Be careful where you point that poll;Letter

29th May 1998 at 01:00
In response to the critical survey "Pupils give voice to their criticism (of staff)" (TES, May 15), I carried out my own staffroom survey.

The most commonly cited staff complaint was poor learning (77 per cent). Many pupils seem to think casual attendance and no follow-up work was a sufficient contribution to their learning. This was followed by feeling unhappy (74 per cent). Flogging dead horses doesn't give rise to joy. Some 72 per cent of staff thought children unwilling to learn.

Other problems were: too many things to think about (64 per cent); noise and distraction by pupils (100 per cent) and criticism by the entire population (100 per cent).

Just over half of the teachers believed that learning outside school hours, but on school premises, is very important. However 100 per cent of teachers thought many pupils would be better off learning something in the school day.

Eric R Smith

43 Hillview Gardens, Liverpool

Subscribe to get access to the content on this page.

If you are already a Tes/ Tes Scotland subscriber please log in with your username or email address to get full access to our back issues, CPD library and membership plus page.

Not a subscriber? Find out more about our subscription offers.
Subscribe now
Existing subscriber?
Enter subscription number

Comments

The guide by your side – ensuring you are always up to date with the latest in education.

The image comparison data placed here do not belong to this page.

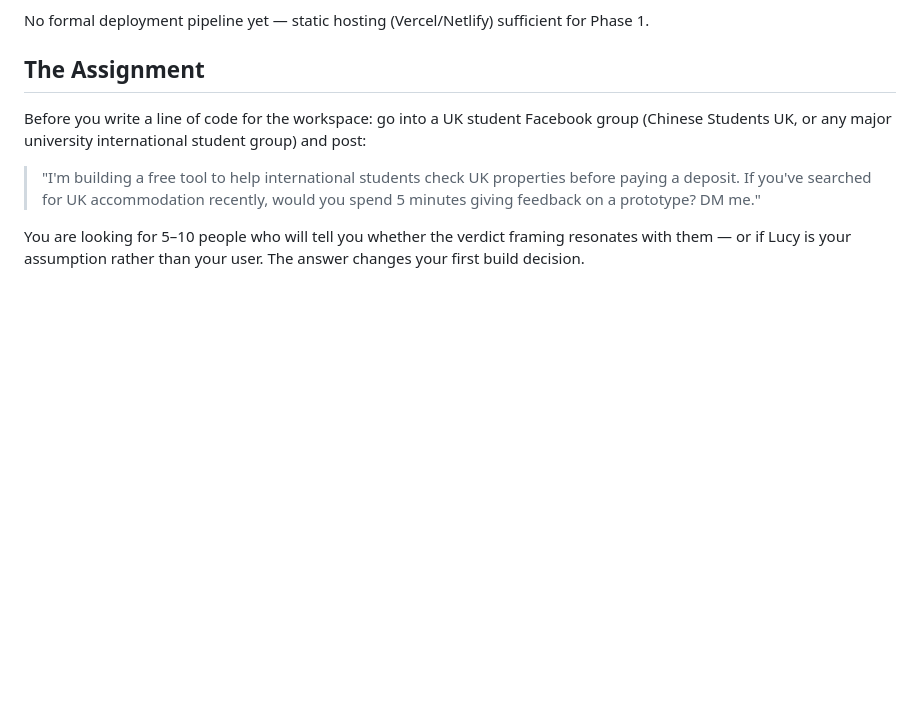
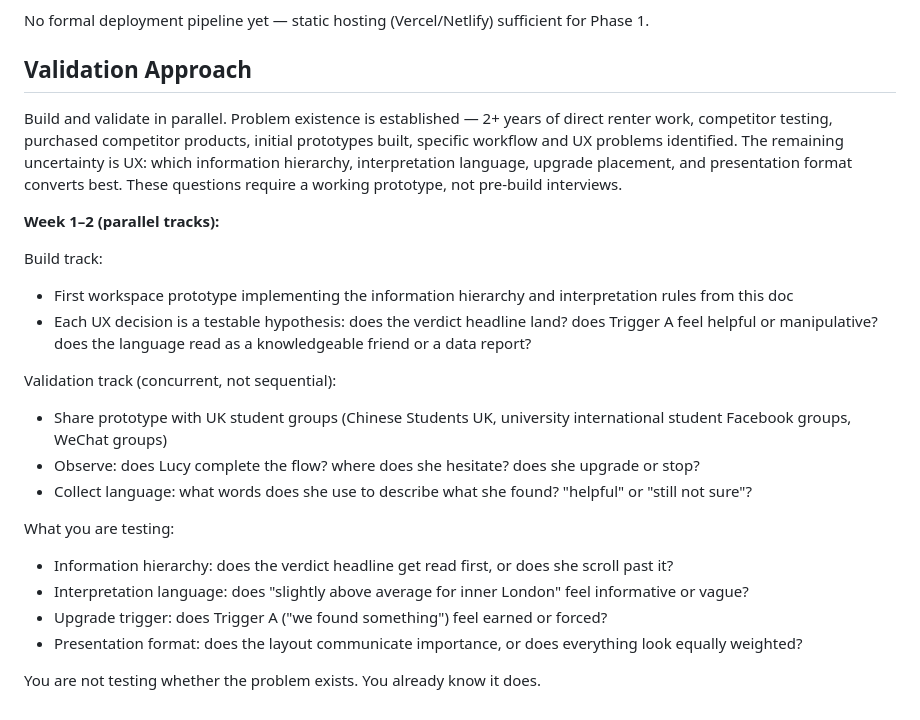
Before and after one commit to xxc891340-001/carina27, a Markdown page: .gstack/design/procheck-design-20260601.md, the part around the change. Rendered like a GitHub page; blank space fills up the shorter version.

Commit message:
Update validation approach: build and validate in parallel
Removes pre-build interview gate — problem existence is established
from 2+ years of direct renter work. Remaining uncertainty (information
hierarchy, interpretation language, upgrade triggers, presentation format)
requires a working prototype, not more pre-build validation.

https://claude.ai/code/session_01GAc7a3hd29Rf5sN2ZBVz26

```diff
--- a/.gstack/design/procheck-design-20260601.md
+++ b/.gstack/design/procheck-design-20260601.md
@@ -328,10 +328,25 @@ Phase 1 decision: Use Planning.data.gov.uk. For postcodes where data is unavaila
 
 No formal deployment pipeline yet — static hosting (Vercel/Netlify) sufficient for Phase 1.
 
-## The Assignment
+## Validation Approach
 
-Before you write a line of code for the workspace: go into a UK student Facebook group (Chinese Students UK, or any major university international student group) and post:
+Build and validate in parallel. Problem existence is established — 2+ years of direct renter work, competitor testing, purchased competitor products, initial prototypes built, specific workflow and UX problems identified. The remaining uncertainty is UX: which information hierarchy, interpretation language, upgrade placement, and presentation format converts best. These questions require a working prototype, not pre-build interviews.
 
-> "I'm building a free tool to help international students check UK properties before paying a deposit. If you've searched for UK accommodation recently, would you spend 5 minutes giving feedback on a prototype? DM me."
+**Week 1–2 (parallel tracks):**
 
-You are looking for 5–10 people who will tell you whether the verdict framing resonates with them — or if Lucy is your assumption rather than your user. The answer changes your first build decision.
+Build track:
+- First workspace prototype implementing the information hierarchy and interpretation rules from this doc
+- Each UX decision is a testable hypothesis: does the verdict headline land? does Trigger A feel helpful or manipulative? does the language read as a knowledgeable friend or a data report?
+
+Validation track (concurrent, not sequential):
+- Share prototype with UK student groups (Chinese Students UK, university international student Facebook groups, WeChat groups)
+- Observe: does Lucy complete the flow? where does she hesitate? does she upgrade or stop?
+- Collect language: what words does she use to describe what she found? "helpful" or "still not sure"?
+
+What you are testing:
+- Information hierarchy: does the verdict headline get read first, or does she scroll past it?
+- Interpretation language: does "slightly above average for inner London" feel informative or vague?
+- Upgrade trigger: does Trigger A ("we found something") feel earned or forced?
+- Presentation format: does the layout communicate importance, or does everything look equally weighted?
+
+You are not testing whether the problem exists. You already know it does.
```
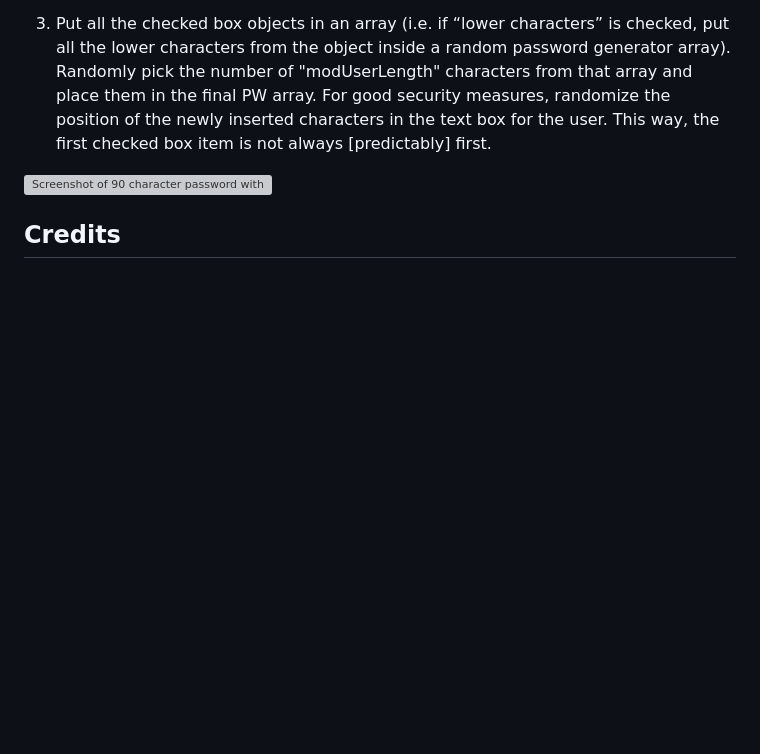
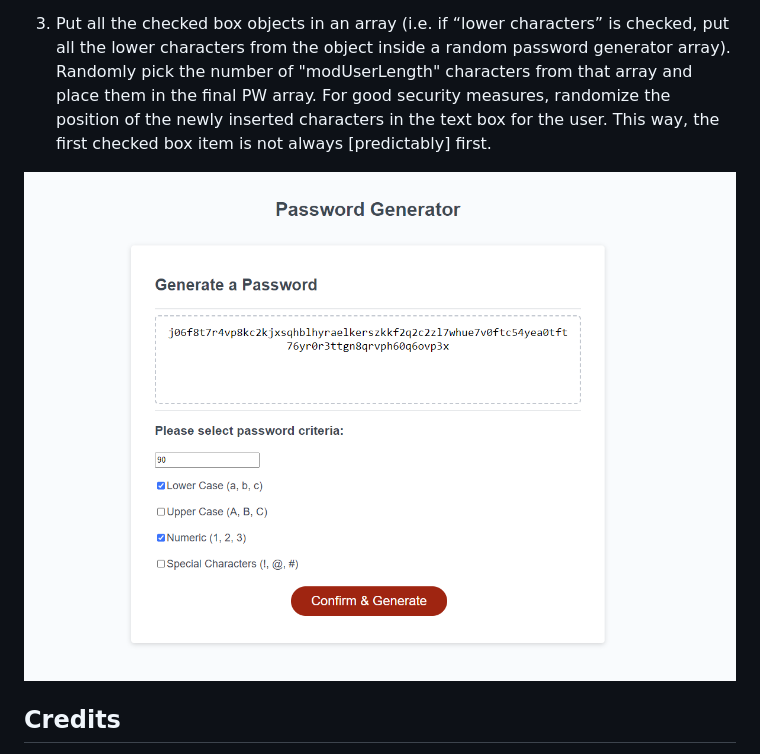
Before and after one commit to jheersink8/module-3-challenge, a Markdown page: README.md, the part around the change. GitHub-like rendering; blank space fills up the shorter version; grey boxes are pictures that could not be loaded.

Commit message:
One more fixed file issue.

```diff
--- a/README.md
+++ b/README.md
@@ -25,7 +25,7 @@ To guarantee that the password complexity is met, I defined the algorithm below
 
 3. Put all the checked box objects in an array (i.e. if “lower characters” is checked, put all the lower characters from the object inside a random password generator array). Randomly pick the number of "modUserLength" characters from that array and place them in the final PW array. For good security measures, randomize the position of the newly inserted characters in the text box for the user. This way, the first checked box item is not always [predictably] first.
 
-![Screenshot of 90 character password with lower case and numbers selected](/Assets/deploy_screenshot.png)
+![Screenshot of 90 character password with lower case and numbers selected](/assets/deploy_screenshot.png)
 
 
 ## Credits
```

Get Tes magazine online and delivered to your door. Stay up to date with the latest research, teacher innovation and insight, plus classroom tips and techniques with a Tes magazine subscription.
With a Tes magazine subscription you get exclusive access to our CPD library. Including our New Teachers’ special for NQTS, Ed Tech, How to Get a Job, Trip Planner, Ed Biz Special and all Tes back issues.

Subscribe now